Murphy, Hesse, Toomey & Lehane Partner Completes Term as Chair of Neponset River Regional Chamber
Alisia St. Florian, partner at Murphy, Hesse, Toomey & Lehane, LLP, was recognized for her leadership as she completed her term as chair of the Neponset River Regional Chamber during the Chamber’s Annual Meeting. Attorney St. Florian was the chair of the board during the Chamber’s 125th Anniversary year celebration, on September 19, 2019 at the Paul Revere Heritage Site in Canton with 125 people in attendance.
Alisia said the following about her term as chair, “Being a member of the NRCC and having the honor of Chairing the Board during its 125th anniversary has been professionally and personally rewarding in ways I had not anticipated. From a business standpoint, my involvement with the Board has given me access to professionals in our community and has enabled me and our firm to expanding our network.

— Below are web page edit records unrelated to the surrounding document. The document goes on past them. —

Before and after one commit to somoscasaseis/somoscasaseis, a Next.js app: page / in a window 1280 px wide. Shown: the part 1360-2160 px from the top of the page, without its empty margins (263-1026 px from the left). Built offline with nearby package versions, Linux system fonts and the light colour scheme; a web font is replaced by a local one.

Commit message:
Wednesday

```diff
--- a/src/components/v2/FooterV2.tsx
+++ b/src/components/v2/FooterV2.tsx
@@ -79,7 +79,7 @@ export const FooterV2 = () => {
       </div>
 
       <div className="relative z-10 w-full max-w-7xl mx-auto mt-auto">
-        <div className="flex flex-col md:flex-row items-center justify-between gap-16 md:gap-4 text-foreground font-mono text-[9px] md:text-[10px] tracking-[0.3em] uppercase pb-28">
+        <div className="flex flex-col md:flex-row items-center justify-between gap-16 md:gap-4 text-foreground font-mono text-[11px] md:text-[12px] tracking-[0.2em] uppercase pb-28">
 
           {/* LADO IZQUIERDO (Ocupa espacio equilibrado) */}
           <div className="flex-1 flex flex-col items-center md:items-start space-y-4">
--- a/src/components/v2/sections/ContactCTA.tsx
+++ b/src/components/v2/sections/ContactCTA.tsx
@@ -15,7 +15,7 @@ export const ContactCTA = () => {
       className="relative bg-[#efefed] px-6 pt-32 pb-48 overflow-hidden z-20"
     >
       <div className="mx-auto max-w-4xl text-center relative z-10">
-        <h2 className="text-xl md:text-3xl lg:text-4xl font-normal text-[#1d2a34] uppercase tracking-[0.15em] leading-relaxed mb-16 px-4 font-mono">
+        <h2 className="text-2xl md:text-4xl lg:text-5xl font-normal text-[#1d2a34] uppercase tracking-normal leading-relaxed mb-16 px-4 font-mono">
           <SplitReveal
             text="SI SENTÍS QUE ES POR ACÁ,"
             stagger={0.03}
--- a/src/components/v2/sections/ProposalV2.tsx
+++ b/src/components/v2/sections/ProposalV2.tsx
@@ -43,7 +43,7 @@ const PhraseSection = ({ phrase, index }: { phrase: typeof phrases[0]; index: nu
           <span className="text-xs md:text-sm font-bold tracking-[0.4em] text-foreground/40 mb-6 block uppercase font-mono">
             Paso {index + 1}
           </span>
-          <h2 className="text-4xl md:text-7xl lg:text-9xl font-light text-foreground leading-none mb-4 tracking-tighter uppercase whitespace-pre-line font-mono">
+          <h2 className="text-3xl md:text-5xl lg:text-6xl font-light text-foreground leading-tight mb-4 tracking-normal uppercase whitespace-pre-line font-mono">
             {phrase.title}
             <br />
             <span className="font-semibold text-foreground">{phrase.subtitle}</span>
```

The added benefit is the friendships I have made through my work with the Chamber, most significantly through the founding of the Women’s Leadership Alliance.”
Since 1894, the Neponset River Regional Chamber has served businesses in the Neponset River Region. The name has changed from its original name of Norwood Business Association, to various other names in between to the present name of, Neponset River Regional Chamber since 2019. Though the name has changed over the years, the focus has remained the same, serving members large and small with regional economic development and public policy work as well as networking and lead groups allowing members to work on projects of mutual interest and benefits.

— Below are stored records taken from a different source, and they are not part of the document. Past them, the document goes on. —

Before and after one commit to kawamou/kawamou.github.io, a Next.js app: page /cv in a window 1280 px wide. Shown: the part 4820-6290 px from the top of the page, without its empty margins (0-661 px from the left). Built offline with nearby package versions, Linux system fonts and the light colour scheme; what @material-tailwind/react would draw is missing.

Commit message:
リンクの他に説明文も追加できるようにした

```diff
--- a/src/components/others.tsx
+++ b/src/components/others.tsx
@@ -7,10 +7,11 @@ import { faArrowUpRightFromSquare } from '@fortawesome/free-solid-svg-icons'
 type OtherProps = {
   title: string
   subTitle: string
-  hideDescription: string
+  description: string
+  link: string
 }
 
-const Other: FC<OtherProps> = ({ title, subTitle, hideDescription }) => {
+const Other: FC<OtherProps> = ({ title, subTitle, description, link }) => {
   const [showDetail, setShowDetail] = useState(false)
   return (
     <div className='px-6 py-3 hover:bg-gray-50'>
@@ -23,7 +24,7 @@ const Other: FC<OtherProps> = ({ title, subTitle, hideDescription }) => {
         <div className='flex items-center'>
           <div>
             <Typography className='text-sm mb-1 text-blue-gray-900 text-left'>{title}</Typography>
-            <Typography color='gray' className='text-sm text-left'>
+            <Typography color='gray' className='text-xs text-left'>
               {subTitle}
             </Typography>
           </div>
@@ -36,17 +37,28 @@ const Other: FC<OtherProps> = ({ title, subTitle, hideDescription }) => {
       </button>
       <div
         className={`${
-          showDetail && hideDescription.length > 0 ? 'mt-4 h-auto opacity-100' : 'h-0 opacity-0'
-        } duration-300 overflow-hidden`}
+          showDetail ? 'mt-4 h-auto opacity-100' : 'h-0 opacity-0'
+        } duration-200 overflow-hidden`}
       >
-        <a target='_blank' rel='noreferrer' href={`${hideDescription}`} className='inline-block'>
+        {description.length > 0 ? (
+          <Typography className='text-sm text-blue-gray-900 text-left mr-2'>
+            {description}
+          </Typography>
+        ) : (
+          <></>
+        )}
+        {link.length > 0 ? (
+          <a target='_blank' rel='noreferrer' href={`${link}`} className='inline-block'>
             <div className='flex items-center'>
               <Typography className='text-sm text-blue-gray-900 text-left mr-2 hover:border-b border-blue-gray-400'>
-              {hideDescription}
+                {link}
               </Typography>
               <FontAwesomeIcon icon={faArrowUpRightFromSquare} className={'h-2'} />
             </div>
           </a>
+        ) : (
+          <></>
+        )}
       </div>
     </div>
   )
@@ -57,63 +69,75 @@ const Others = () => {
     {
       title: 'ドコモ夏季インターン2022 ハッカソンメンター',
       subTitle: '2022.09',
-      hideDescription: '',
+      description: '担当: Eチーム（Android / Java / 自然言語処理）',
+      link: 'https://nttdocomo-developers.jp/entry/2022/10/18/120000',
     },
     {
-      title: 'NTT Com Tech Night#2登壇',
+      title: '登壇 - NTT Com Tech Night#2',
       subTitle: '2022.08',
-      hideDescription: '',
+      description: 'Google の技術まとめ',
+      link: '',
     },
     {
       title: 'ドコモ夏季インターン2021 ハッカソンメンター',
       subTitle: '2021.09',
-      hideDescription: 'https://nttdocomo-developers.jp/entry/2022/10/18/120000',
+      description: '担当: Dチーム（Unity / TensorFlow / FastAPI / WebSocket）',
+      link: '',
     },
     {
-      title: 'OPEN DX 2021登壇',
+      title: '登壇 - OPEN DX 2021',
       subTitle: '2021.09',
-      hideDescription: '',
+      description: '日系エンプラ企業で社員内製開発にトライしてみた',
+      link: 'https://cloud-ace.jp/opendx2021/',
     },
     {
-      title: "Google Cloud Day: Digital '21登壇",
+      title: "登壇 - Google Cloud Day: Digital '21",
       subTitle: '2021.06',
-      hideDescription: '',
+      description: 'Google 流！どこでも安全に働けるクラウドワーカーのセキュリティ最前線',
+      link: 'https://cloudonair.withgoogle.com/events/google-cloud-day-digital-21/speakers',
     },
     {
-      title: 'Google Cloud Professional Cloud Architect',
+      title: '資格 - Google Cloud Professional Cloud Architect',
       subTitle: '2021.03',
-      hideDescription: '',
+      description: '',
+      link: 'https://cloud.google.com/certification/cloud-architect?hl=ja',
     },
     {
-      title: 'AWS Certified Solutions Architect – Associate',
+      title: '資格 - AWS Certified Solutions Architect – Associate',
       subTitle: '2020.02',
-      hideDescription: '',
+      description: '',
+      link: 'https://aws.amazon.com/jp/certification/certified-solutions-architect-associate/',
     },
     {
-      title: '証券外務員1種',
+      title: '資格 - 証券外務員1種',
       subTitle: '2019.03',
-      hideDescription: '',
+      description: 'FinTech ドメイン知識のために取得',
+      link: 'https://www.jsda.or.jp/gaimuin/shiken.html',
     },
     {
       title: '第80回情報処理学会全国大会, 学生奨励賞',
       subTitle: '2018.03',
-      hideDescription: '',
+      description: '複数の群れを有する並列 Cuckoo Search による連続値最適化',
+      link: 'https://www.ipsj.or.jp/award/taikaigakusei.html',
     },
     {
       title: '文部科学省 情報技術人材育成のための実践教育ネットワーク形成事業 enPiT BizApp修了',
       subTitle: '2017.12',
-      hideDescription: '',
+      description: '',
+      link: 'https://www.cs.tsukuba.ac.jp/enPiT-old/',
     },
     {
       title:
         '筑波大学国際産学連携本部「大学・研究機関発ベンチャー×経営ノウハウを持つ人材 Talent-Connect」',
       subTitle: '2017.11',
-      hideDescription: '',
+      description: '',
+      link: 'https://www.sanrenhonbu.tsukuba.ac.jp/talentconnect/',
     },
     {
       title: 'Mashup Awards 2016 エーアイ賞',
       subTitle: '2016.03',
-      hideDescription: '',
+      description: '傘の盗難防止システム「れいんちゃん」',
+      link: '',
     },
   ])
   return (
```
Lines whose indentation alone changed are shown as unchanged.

Ms. St. Florian is a member of the firm’s Special Education Law Group. Ms. St. Florian represents school districts in all aspects of special education litigation, from administrative hearings at the Massachusetts Bureau of Special Education Appeals (BSEA) through to all levels of judicial appeal. Ms. St. Florian was a founding co-chair of the Education Law at the Massachusetts Bar Association.” Currently Alisia is the Chair of the Board of Trustees at the Wheeler School in Providence, RI.
Attorney Felicia Vasudevan, a partner at Murphy, Hesse, Toomey & Lehane, LLP, received a favorable decision on behalf of her client, Marshfield Public Schools. The Plaintiff appealed the district court’s judgement that upheld a decision of the Massachusetts Bureau of Special Education Appeals (“BSEA”). However, as the notice was filed more than 30 days after entry, the First Circuit ultimately dismissed the appeal for being untimely. The Plaintiff also appealed the district court’s order, denying her motion to vacate. Read More

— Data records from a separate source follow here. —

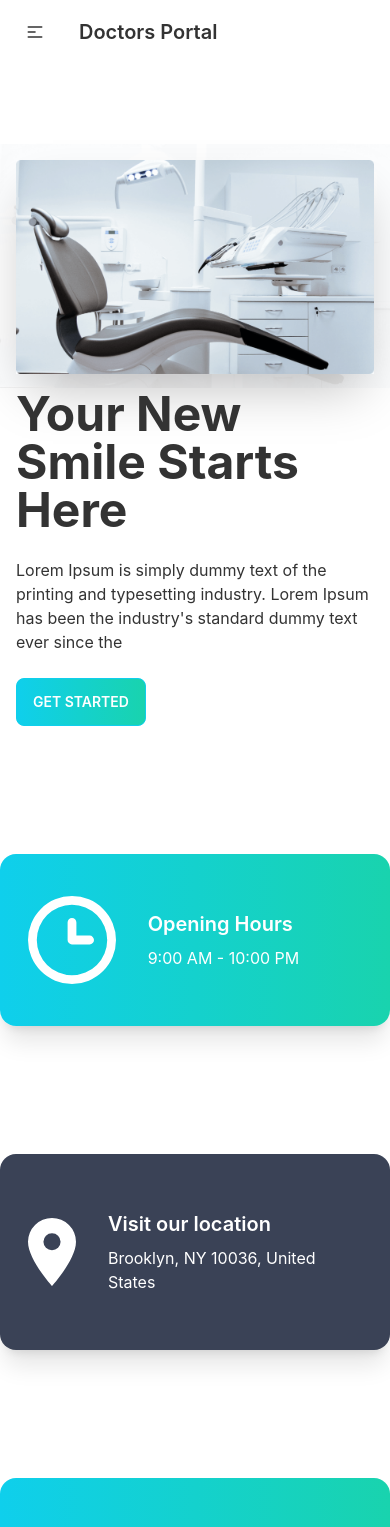
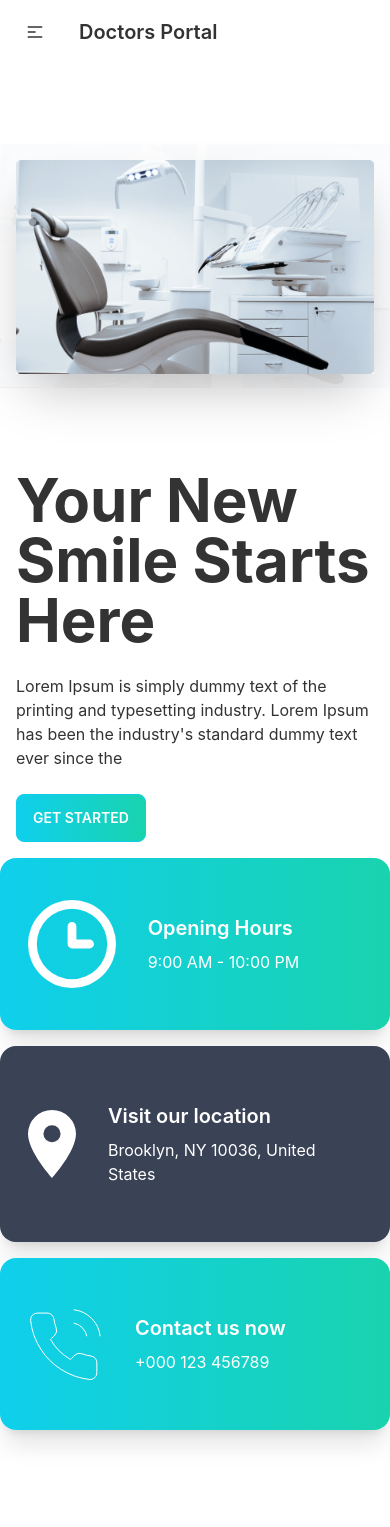
Before and after one commit to 100galib/doctorportal-client, a React (Create React App) app: page / in a window 390 px wide. Shown: the top 1527 px of the page. Built offline with nearby package versions, Linux system fonts and the light colour scheme.

Commit message:
minor changes on Homepage

```diff
--- a/src/Components/Pages/Home/Appoinment/Appoinment.js
+++ b/src/Components/Pages/Home/Appoinment/Appoinment.js
@@ -8,7 +8,7 @@ const Appoinment = () => {
                 <div className="hero">
                     <div className="hero-content p-0 flex-col lg:flex-row">
                         <img className='hidden lg:block w-3/5 -mt-56' src={doctor} alt='appoinment'/>
-                        <div>
+                        <div className='p-6'>
                             <h3 className='font-bold text-secondary text-xl pt-9'>Appointment</h3>
                             <h1 className="text-4xl font-bold text-white my-4">Make an appointment Today</h1>
                             <p className="py-6 text-white">It is a long established fact that a reader will be distracted by the readable content of a page when looking at its layout. The point of using Lorem Ipsumis that it has a more-or-less normal distribution of letters,as opposed to using 'Content here, content here', making it look like readable English. Many desktop publishing packages and web page</p>
--- a/src/Components/Pages/Home/Banner/Banner.js
+++ b/src/Components/Pages/Home/Banner/Banner.js
@@ -6,8 +6,8 @@ const Banner = () => {
         <div className="hero mt-20">
             <div className="hero-content flex-col lg:flex-row-reverse">
                 <img src={rightImage} className="shadow-2xl lg:max-w-xl" alt='banner area'/>
-                <div>
-                <h1 className="text-5xl font-bold">Your New Smile Starts Here</h1>
+                <div className='mt-20 lg:mt-10'>
+                <h1 className="text-6xl lg:text-5xl font-bold">Your New Smile Starts Here</h1>
                 <p className="py-6">Lorem Ipsum is simply dummy text of the printing and typesetting industry. Lorem Ipsum has been the industry's standard dummy text ever since the</p>
                 <button className="btn btn-primary bg-gradient-to-r from-primary to-secondary text-white">Get Started</button>
                 </div>
--- a/src/Components/Pages/Home/Infocards/Infocard.js
+++ b/src/Components/Pages/Home/Infocards/Infocard.js
@@ -3,7 +3,7 @@ import React from 'react';
 const Infocard = ({singleData}) => {
     const {name, data, icon, bgColor} = singleData;
     return (
-        <div className={`card card-side ${bgColor} text-white shadow-xl mt-28 py-6 px-7`}>
+        <div className={`card card-side ${bgColor} text-white shadow-xl lg:mt-28 py-6 px-7`}>
             <figure><img src={icon} alt="Movie"/></figure>
             <div className="card-body">
                 <h2 className="card-title">{name}</h2>
--- a/src/Components/Pages/Home/Terms/Terms.js
+++ b/src/Components/Pages/Home/Terms/Terms.js
@@ -6,7 +6,7 @@ const Terms = () => {
         <div className="hero mt-28">
             <div className="hero-content flex-col lg:flex-row">
                 <img src={termsImg} className="max-w-sm rounded-lg shadow-2xl" alt='terms'/>
-                <div className='ml-16 lg:w-2/5'>
+                <div className='lg:ml-16 w-4/5 lg:w-2/5'>
                     <h1 className="text-5xl font-bold">Exceptional Dental Care, on Your Terms</h1>
                     <p className="py-6">It is a long established fact that a reader will be distracted by the readable content of a page when looking at its layout. The point of using Lorem Ipsumis that it has a more-or-less normal distribution of letters,as opposed to using 'Content here, content here', making it look like readable English. Many desktop publishing packages and web page</p>
                     <button className="btn  btn-primary bg-gradient-to-r from-primary to-secondary text-white">Get Started</button>
```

Following our Alert from March 16, 2023, Civility is Dead – The Supreme Court Rules Municipal Control of Public Speak Limited to Reasonable Time/Place/Manner Restrictions, which discussed the holding to the Supreme Judicial Court’s decision in Barron v. Kolenda and the Town of Southborough (SJC-13284), we promised to bring you more detailed guidance on developing a Public Speak policy for your public body or municipality. The Barron case involved a constitutional challenge to the Town of Southborough’s public comment policy, which attempted to impose a code of civility on members of the public who participated in public comment before public bodies. In Barron, the court interpreted the state constitution to mean that public bodies may request, but not require, that public commentators be respectful and courteous. Instead, a public body may set restrictions on reasonable time, place, and manner comments to ensure that the meeting retains an orderly and peaceable manner.